The chairman of the Senate Environment and Public Works Committee expressed confidence he has the votes needed to pass a measure on the Senate floor next week repealing a last-minute Obama administration rule targeting oil and natural gas development on public and tribal lands.

“It’s duplicative, unnecessary, expensive, and we’ll pass [a Congressional Review Act resolution] next week,” Sen. John Barrasso (R-Wyo.) told Bloomberg BNA on May 2.

The “venting and flaring” rule, issued by the U.S. Bureau of Land Management two months before President Barack Obama left office, has been controversial across the West. Four states – Wyoming, Montana, North Dakota and Texas – have sued the BLM to stop the rule, and Western lawmakers are leading an effort to repeal the regulation using the CRA. A repeal measure passed the House in February and is now before the Senate.

Sens. Heidi Heitkamp (D-N.D.), Rob Portman (R-Ohio), Cory Gardner (R-Colo.) and Dean Heller (R-N.D.) are undecided on the issue, according to a Politico report this morning. Western Wire reached out yesterday to Heitkamp’s staff, who confirmed the senator remains undecided.

Some of the key organizations involved in pushing for the CRA have expressed confidence there will be a vote next week.

“Sen. Barrasso has been clear that he wants a vote on the methane rule before the CRA opportunity expires on May 11,” Robert Dillon, American Council for Capital Formation vice president of communications, said in a comment to Western Wire yesterday. “He’s put a lot of effort into this issue so I expect Senate leadership will give him a vote next week.”

Barrasso’s comments echo those of Western state and local officials, tribes, and business groups that have urged repeal of the rule, arguing that it adds another layer of federal regulation to existing rules that are already working. They also are concerned that the rule would prevent new oil and natural gas wells from being drilled and force others to close prematurely, limiting energy production and tax revenues.

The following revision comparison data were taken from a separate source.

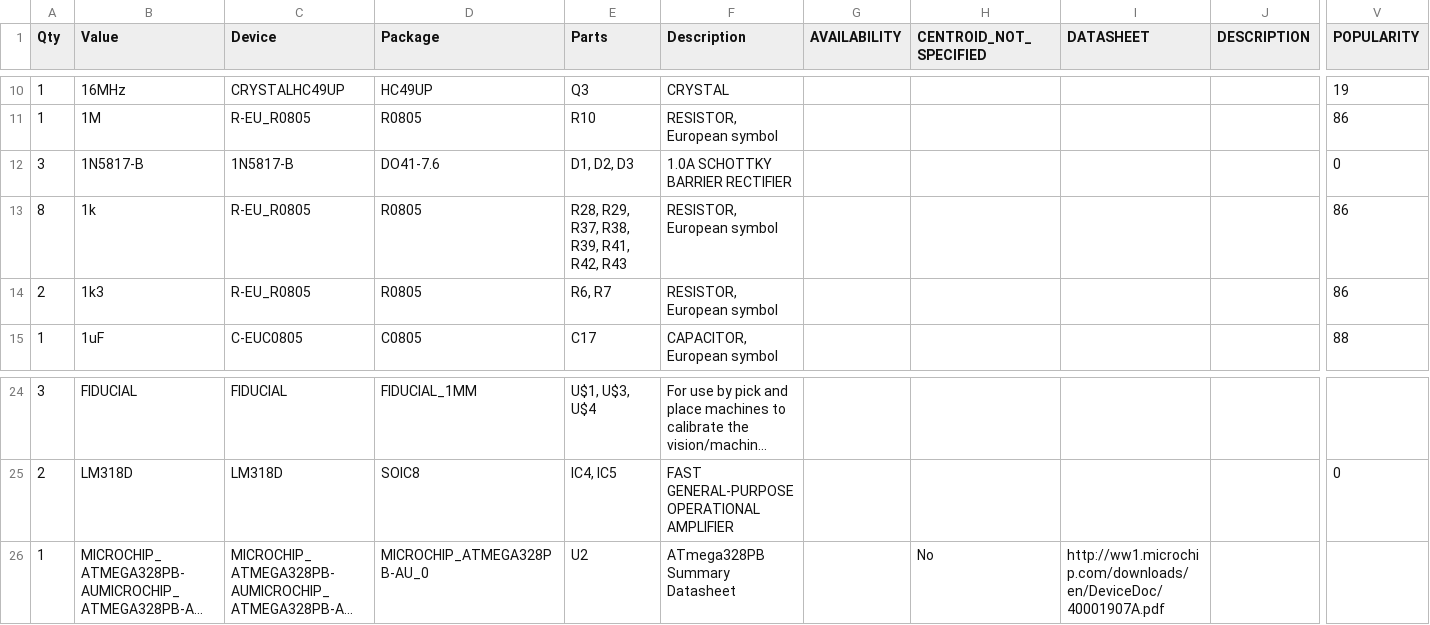
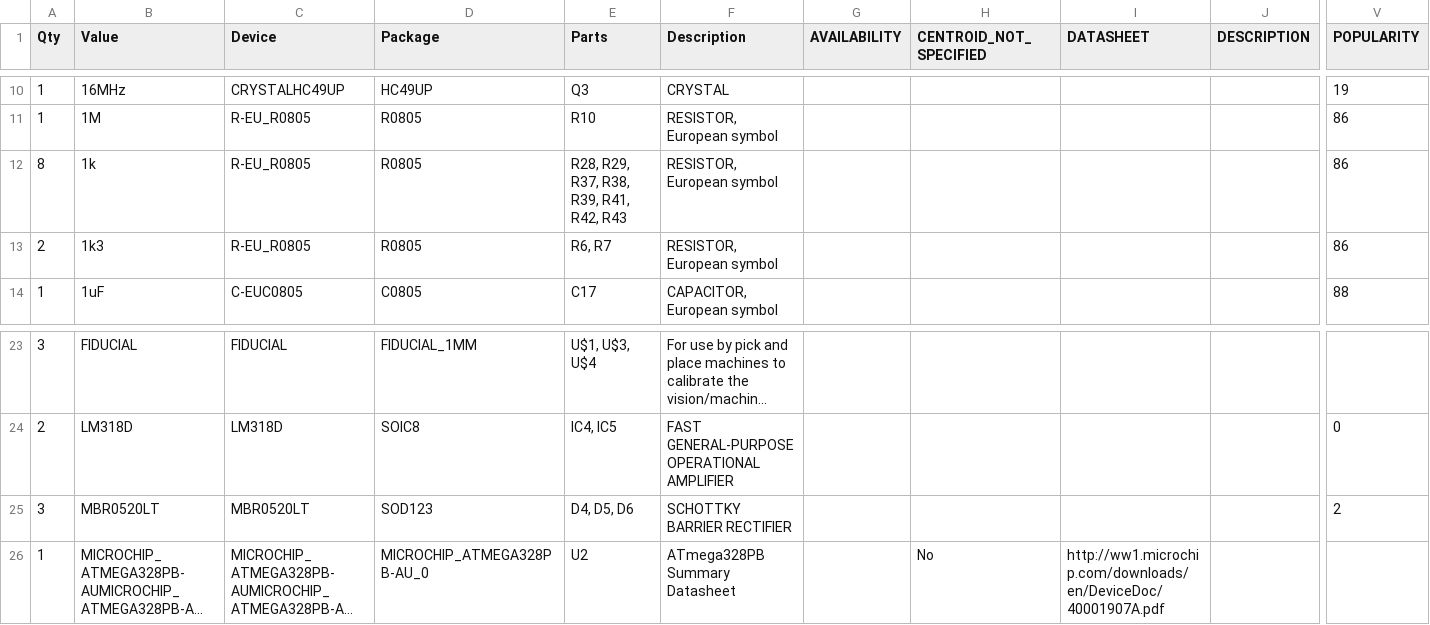
Before and after one commit to cwg19/ECE-388-Fall-2020, a CSV file: renders/Assembly/funcgen3.csv, drawn as a sheet; only a part is shown, gaps mark what is left out; long unchanged cells end in …; removed rows and columns are numbered as before the commit, all else as after; rows hold the shown columns only; the diff names each change by its address in the sheet, - before the commit and + after, or states it on an @@ line.

```diff
--- a/renders/Assembly/funcgen3.csv
+++ b/renders/Assembly/funcgen3.csv
-row 12: 3 | 1N5817-B | 1N5817-B | DO41-7.6 | D1, D2, D3 | 1.0A SCHOTTKY BARRIER RECTIFIER |  |  |  |  | 0
+row 25: 3 | MBR0520LT | MBR0520LT | SOD123 | D4, D5, D6 | SCHOTTKY BARRIER RECTIFIER |  |  |  |  | 2
```
Also changed, not shown: renders/Assembly/PnP_funcgen3_front.csv, 11 other files.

The venting and flaring rule has angered officials from across the West, including New Mexico Gov. Susana Martinez (R)Utah Gov. Gary Herbert (R)North Dakota Gov. Doug Burgum (R), the Greater North Dakota ChamberGrand Junction Chamber of CommerceSouthern Ute Indian TribeColorado Association of Commerce and IndustryColorado Business Roundtable and Club 20, a coalition of local governments, tribes, businesses and citizens from the Western Slope.

“This God-awful rule is aimed right at North Dakota,” Rep. Kevin Cramer (R-N.D.) said in a March statement, urging the Senate to repeal the rule.

Cramer’s colleague in the Senate, Sen. John Hoeven (R-N.D.) said the rule was “duplicative, unworkable and will hamper job creation and economic growth in North Dakota” in a statement to Western Wire in March. “We need to pass this CRA and get to work on initiatives that will actually help our nation to produce more energy with good environmental stewardship.” Those initiatives include “encouraging investment in natural gas gathering systems on public lands to help reduce flaring,” he said.

“We are hoping Senator Heitkamp, as a conservative Democrat and one who understands the energy industry, will vote with us,” Andy Peterson, president of the Greater North Dakota Chamber, told Western Wire in February.

Sen. Gardner told reporters this week that he continues to weigh the pros and cons of the CRA resolution. “I want to make sure I’m taking into account opinions on both sides[,] both the support, the pro, and the cons of this so I’ll continue to hear those conversations,” he told Bloomberg BNA on May 2. “You know, Colorado has a really strong rule in place and I think that’s an important factor in this discussion as well.”

“There are people on both sides of this,” Gardner said in February. “A tremendous amount of people who live on the western slope of Colorado who are supportive of the resolution of disapproval — people in Grand Junction, Colo., the Grand Junction Chamber, the Colorado Association of Commerce and Industry, the Colorado Business Roundtable all support the resolution of disapproval.”

In a comment to Western Wire that month, Gardner also noted the primacy of state regulations over federal mandates. Referring to methane regulations Colorado developed in partnership with local stakeholders and industry, the senator touted the state’s “history of working out unique solutions tailor-made to meet the needs of our state” – solutions that will remain in effect even if the federal rule is overturned.

Groups inside the Beltway have also been rallying for passage of the CRA resolution. On Tuesday, eleven free-market organizations, including the American Council for Capital Formation, American Energy Alliance, and the Competitive Enterprise Institute, wrote a letter to senators, urging them to support the CRA. “The American people expect you to promote pro-growth policies that support affordable energy, jobs, and economic freedom,” the letter said. “The BLM methane rule is not one of those policies. H.J. Res. 36 must be undone, and the CRA is the ideal method for doing so.”

The window to pass CRA resolutions closes on May 11.